# Exercise directions
Whenever a line in the data below includes the string "rowspan", copy it out.

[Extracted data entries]
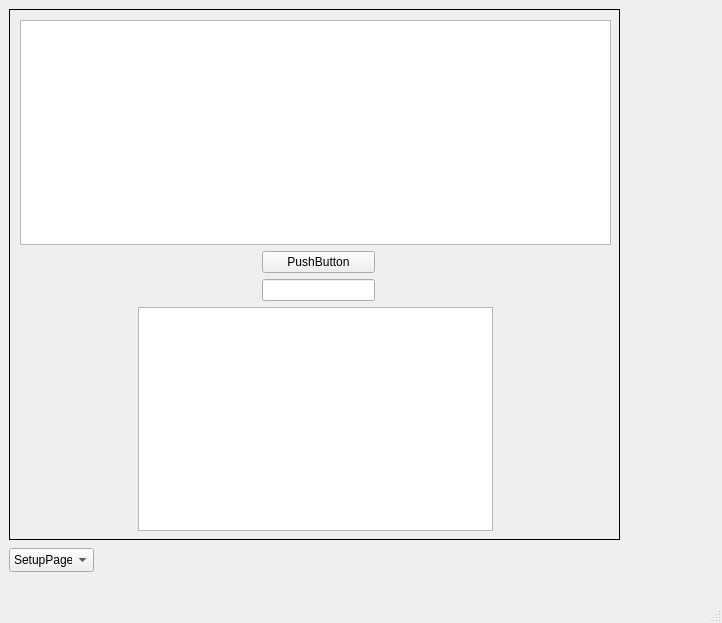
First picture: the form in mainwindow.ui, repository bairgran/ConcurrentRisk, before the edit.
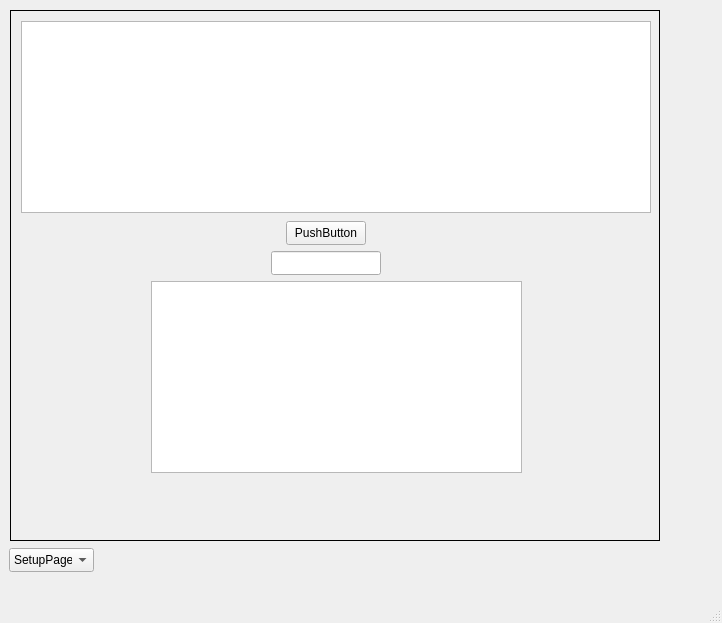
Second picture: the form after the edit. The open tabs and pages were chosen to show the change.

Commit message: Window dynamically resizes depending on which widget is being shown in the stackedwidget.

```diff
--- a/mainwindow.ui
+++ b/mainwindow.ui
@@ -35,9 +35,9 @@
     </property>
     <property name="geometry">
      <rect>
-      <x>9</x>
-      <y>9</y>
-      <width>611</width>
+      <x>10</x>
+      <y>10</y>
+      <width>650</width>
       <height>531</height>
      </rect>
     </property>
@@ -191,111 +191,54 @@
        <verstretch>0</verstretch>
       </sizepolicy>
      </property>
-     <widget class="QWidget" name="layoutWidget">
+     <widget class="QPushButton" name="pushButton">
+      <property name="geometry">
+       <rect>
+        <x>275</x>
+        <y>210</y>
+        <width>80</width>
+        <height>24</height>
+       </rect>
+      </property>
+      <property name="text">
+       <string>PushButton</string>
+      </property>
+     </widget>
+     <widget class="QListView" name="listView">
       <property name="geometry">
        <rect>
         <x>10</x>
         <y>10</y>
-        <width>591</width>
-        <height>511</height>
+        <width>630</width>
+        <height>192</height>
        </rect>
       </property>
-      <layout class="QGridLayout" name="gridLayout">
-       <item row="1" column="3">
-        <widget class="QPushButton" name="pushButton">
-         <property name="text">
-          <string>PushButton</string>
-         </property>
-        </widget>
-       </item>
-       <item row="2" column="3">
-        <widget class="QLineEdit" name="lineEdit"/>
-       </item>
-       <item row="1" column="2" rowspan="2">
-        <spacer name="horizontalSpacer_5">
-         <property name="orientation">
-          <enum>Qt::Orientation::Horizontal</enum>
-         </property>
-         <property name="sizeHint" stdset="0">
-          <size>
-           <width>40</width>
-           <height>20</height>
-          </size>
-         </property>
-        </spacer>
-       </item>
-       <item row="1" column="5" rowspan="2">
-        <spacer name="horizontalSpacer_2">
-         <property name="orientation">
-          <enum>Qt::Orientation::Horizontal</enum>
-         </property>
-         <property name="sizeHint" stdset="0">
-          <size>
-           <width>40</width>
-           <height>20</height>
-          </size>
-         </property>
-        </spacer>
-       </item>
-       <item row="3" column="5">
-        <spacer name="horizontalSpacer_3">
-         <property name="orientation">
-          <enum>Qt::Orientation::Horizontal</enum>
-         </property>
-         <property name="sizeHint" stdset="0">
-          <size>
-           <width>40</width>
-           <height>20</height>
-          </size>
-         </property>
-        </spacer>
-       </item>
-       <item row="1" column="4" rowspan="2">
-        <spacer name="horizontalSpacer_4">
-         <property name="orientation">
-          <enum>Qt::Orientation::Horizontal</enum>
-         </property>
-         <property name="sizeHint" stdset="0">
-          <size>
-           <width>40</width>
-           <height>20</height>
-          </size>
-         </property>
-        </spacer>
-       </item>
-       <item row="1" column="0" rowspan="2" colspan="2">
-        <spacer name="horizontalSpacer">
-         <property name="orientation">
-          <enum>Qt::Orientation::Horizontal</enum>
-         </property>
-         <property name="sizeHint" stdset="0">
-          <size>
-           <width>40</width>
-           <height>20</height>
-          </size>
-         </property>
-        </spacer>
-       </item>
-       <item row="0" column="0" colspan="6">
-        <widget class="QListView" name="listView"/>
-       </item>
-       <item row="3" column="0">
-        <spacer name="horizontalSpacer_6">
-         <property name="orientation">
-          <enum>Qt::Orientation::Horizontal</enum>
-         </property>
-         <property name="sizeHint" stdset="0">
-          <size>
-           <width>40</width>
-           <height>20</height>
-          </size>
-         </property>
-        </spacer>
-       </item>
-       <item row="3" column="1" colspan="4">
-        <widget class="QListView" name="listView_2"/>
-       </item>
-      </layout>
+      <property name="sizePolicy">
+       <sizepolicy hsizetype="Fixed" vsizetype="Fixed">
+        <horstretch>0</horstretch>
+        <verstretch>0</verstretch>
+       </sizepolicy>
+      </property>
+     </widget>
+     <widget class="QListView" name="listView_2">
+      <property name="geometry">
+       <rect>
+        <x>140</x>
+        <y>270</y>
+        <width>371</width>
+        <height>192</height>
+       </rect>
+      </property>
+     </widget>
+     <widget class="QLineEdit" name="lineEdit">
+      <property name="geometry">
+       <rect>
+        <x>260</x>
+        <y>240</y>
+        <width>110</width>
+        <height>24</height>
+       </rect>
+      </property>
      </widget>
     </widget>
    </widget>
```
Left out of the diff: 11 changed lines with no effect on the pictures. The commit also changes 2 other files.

# Response area
-       <item row="1" column="2" rowspan="2">
-       <item row="1" column="5" rowspan="2">
-       <item row="1" column="4" rowspan="2">
-       <item row="1" column="0" rowspan="2" colspan="2">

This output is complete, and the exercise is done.